Average Canadian family debt has hit $100,000 and about 17,400 households were behind in their mortgage payments in fall 2010, an increase of nearly 50 per cent since the recession began, according to the Vanier Institute of the Family. Credit card delinquency and bankruptcy levels were also higher than in pre-recessionary times.
“Even though standard economic indicators tell us the recession is technically over, the confidence Canadian families have in their economic and financial situation is shaky,” said Katherine Scott, the Institute’s director of programs. “As government at all levels craft their budgets for the coming year and look at cutting programs to reduce their deficits, they need to be mindful that the state of Canadian family finances continues to be fragile in many households.”
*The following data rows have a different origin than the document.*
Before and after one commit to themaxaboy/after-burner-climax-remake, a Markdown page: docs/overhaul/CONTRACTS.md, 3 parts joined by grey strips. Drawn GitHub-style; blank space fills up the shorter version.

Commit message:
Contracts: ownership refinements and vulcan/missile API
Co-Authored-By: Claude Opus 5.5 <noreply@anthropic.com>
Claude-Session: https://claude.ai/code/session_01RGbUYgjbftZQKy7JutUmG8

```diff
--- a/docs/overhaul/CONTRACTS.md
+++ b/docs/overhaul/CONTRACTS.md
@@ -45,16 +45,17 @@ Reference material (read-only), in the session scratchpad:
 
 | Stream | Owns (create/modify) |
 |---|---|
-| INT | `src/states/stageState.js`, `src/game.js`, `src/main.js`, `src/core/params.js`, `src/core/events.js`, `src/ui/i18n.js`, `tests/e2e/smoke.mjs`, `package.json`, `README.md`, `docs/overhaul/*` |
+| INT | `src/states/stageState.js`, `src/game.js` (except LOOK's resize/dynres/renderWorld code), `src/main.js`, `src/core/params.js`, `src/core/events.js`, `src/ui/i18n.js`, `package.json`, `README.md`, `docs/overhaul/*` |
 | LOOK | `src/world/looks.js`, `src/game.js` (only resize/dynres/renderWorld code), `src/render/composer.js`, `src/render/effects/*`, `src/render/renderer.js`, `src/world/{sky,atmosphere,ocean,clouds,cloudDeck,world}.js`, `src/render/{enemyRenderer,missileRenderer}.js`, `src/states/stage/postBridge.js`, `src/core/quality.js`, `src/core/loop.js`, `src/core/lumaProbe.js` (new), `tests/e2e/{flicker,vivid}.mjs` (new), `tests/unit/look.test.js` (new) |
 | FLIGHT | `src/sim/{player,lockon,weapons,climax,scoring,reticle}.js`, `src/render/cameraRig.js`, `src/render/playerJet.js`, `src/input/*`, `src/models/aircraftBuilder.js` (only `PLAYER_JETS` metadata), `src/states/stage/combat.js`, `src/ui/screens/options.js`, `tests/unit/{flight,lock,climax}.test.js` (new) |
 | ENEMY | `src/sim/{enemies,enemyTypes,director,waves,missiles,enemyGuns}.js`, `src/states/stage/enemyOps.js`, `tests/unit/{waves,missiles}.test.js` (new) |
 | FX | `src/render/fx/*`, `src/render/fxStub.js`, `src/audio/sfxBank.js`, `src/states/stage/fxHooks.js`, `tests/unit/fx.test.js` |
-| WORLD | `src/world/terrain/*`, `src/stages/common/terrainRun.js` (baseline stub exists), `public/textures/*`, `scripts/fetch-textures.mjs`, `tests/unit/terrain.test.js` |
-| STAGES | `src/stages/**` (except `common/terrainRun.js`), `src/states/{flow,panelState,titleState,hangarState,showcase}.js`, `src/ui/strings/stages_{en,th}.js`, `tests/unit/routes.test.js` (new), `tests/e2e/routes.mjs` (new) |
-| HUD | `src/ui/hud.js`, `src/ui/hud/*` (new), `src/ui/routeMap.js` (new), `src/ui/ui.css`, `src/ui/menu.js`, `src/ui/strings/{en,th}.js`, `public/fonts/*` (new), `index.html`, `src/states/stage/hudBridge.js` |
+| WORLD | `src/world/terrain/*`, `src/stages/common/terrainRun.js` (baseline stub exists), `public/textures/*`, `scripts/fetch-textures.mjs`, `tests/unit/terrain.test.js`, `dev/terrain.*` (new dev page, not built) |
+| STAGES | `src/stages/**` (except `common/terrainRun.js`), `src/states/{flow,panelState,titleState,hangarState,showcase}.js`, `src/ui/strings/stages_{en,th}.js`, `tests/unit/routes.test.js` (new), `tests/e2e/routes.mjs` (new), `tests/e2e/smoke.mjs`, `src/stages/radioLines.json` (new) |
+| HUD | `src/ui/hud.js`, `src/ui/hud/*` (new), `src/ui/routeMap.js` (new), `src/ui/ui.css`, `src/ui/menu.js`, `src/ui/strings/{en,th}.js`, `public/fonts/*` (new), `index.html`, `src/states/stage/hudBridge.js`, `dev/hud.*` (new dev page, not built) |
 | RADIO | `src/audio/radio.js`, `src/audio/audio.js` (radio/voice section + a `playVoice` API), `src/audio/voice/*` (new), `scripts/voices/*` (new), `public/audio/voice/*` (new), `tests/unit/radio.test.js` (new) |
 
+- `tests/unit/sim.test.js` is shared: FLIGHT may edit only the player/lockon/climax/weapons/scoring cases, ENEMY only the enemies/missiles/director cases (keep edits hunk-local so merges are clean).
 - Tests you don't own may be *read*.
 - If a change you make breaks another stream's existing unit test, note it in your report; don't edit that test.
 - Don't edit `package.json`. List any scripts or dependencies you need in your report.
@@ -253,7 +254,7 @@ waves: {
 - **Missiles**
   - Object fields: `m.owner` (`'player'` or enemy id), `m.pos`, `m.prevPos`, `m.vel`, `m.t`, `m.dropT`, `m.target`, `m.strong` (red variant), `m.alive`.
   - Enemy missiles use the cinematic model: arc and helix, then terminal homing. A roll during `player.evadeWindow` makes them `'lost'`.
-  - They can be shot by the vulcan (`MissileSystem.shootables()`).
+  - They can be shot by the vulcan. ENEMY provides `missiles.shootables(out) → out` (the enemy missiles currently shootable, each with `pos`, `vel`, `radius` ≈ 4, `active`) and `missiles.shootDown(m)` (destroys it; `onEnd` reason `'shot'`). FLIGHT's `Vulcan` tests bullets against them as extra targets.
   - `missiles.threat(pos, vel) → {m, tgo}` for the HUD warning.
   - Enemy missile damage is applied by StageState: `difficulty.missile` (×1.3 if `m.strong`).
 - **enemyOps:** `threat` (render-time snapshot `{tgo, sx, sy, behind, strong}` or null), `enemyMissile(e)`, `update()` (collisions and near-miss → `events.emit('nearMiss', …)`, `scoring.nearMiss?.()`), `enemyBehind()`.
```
Vanier’s 12th annual report also notes debt-to-income ratio is at a record 150 per cent, meaning Canadian families owe $1,500 for every $1,000 earned in after-tax income. In 1990, average family debt was $56,800 with a debt-to-income ratio of 93 per cent. This equates to an increase of 78 per cent over the past 20 years.